_WHAT YOU SHOULD DO_. Begin at the line containing "here. PLAY_ARGS now" in the data below and go on through the line containing "the gate now", repeating each line exactly; include both ends and no other line.

_PROVIDED RECORDS_.
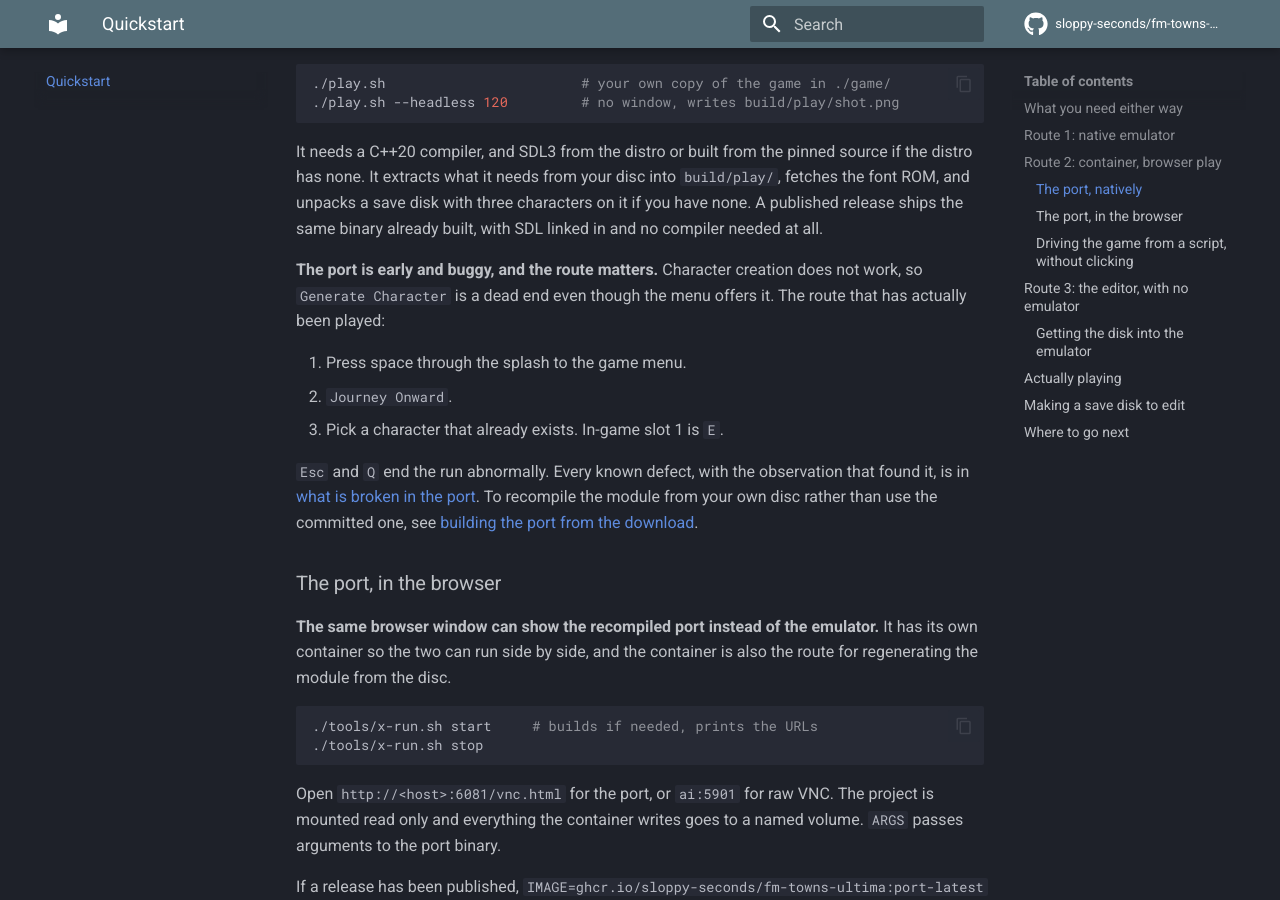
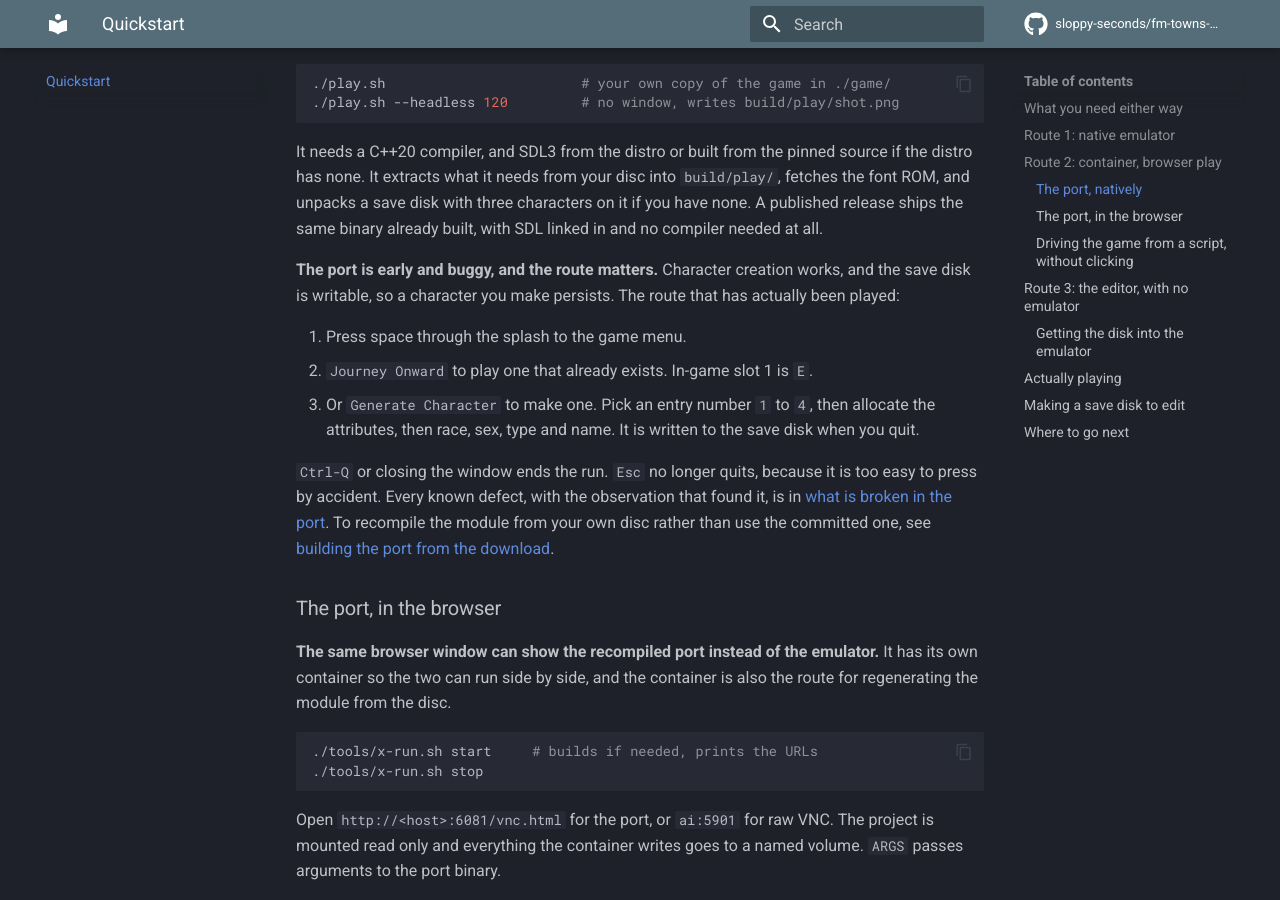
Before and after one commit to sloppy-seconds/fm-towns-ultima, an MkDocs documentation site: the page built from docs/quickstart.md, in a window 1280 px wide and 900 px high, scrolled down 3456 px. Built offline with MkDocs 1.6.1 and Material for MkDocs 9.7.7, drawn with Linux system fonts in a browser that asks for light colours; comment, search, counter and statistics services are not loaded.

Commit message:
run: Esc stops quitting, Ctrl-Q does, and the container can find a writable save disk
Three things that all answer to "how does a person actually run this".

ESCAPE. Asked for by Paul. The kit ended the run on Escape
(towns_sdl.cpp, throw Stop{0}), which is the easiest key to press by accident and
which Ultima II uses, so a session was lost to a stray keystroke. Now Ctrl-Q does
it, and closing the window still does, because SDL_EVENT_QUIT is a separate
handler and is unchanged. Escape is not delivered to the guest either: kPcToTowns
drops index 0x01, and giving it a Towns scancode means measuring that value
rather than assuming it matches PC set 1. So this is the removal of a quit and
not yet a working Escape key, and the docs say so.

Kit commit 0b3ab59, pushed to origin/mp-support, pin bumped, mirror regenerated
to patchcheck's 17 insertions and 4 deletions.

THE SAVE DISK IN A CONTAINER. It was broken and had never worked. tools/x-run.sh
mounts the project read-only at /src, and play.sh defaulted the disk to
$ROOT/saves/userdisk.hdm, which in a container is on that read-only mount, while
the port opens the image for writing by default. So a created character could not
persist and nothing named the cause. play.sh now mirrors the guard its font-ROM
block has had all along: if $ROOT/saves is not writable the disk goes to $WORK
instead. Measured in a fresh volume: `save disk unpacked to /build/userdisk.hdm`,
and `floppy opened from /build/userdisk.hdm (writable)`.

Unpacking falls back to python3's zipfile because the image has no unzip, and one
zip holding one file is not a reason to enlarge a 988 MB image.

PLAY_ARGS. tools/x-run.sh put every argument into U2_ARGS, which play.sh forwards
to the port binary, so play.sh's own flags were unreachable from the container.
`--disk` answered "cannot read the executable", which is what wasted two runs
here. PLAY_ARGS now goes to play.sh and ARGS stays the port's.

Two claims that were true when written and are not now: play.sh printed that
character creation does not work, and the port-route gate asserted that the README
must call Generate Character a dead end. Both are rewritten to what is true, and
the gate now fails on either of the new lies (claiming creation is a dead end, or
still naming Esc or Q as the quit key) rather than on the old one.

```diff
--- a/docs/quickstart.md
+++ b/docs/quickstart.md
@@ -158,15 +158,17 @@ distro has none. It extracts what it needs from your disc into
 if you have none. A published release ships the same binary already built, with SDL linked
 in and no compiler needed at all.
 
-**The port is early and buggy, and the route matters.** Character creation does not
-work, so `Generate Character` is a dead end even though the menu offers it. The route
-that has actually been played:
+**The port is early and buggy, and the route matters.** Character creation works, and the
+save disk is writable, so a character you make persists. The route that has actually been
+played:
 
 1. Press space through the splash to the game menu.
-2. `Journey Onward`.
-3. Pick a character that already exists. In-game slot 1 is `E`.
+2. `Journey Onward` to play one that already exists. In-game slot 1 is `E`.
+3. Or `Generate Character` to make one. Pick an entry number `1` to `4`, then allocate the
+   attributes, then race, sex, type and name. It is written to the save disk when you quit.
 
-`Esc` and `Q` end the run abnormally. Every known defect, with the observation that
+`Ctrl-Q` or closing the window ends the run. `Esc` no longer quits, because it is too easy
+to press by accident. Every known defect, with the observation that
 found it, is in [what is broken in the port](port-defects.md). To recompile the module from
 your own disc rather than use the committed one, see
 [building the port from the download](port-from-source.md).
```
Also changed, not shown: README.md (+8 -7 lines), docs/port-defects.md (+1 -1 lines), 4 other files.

_WRITTEN SOLUTION_.
here. PLAY_ARGS now goes to play.sh and ARGS stays the port's.

Two claims that were true when written and are not now: play.sh printed that
character creation does not work, and the port-route gate asserted that the README
must call Generate Character a dead end. Both are rewritten to what is true, and
the gate now fails on either of the new lies (claiming creation is a dead end, or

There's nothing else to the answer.